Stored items

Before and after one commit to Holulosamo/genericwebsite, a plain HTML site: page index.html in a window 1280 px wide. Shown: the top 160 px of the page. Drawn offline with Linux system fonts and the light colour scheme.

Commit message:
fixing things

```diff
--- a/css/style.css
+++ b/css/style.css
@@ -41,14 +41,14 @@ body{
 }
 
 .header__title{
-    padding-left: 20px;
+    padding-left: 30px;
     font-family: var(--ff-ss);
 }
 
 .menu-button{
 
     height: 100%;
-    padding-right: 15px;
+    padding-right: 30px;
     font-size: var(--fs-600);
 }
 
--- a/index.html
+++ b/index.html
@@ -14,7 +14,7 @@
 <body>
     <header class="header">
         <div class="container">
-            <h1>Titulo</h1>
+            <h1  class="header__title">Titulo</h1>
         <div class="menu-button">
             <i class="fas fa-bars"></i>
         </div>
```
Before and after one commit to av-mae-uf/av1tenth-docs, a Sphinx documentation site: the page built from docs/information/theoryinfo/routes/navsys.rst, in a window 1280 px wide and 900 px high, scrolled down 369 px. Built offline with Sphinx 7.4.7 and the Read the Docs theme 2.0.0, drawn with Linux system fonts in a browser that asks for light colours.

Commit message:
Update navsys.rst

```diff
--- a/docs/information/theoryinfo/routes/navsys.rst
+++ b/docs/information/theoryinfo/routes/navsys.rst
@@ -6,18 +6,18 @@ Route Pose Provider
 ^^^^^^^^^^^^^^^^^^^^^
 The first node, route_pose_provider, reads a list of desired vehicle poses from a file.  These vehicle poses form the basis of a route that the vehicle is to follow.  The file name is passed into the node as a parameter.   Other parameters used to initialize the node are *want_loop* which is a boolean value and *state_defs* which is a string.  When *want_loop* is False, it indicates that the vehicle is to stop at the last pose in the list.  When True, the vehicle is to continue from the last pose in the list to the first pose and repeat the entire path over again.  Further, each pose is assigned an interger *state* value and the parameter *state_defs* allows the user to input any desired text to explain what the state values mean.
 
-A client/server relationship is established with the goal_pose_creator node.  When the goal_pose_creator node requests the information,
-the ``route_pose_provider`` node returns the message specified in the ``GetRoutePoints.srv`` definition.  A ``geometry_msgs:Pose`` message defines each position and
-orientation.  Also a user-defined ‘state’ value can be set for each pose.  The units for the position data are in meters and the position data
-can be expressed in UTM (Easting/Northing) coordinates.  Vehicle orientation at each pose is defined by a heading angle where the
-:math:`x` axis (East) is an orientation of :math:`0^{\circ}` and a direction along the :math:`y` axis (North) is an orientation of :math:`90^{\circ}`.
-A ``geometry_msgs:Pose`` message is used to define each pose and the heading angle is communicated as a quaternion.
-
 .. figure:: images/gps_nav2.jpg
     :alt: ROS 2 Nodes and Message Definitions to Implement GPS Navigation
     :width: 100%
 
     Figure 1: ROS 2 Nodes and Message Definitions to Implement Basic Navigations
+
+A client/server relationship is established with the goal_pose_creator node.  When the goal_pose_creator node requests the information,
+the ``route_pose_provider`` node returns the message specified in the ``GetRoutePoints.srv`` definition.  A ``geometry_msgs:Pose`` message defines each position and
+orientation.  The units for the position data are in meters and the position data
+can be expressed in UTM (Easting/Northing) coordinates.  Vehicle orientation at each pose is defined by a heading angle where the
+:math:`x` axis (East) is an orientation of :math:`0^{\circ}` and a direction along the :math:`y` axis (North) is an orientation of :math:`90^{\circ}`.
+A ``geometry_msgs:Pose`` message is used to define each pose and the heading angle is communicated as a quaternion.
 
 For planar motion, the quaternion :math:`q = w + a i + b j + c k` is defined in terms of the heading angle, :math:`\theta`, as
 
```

→ **WHAT THE TASK ASKS**
Could you state how many lines of the entries contain the word "padding"? Only the number is wanted.

→ **WRITTEN ANSWER**
4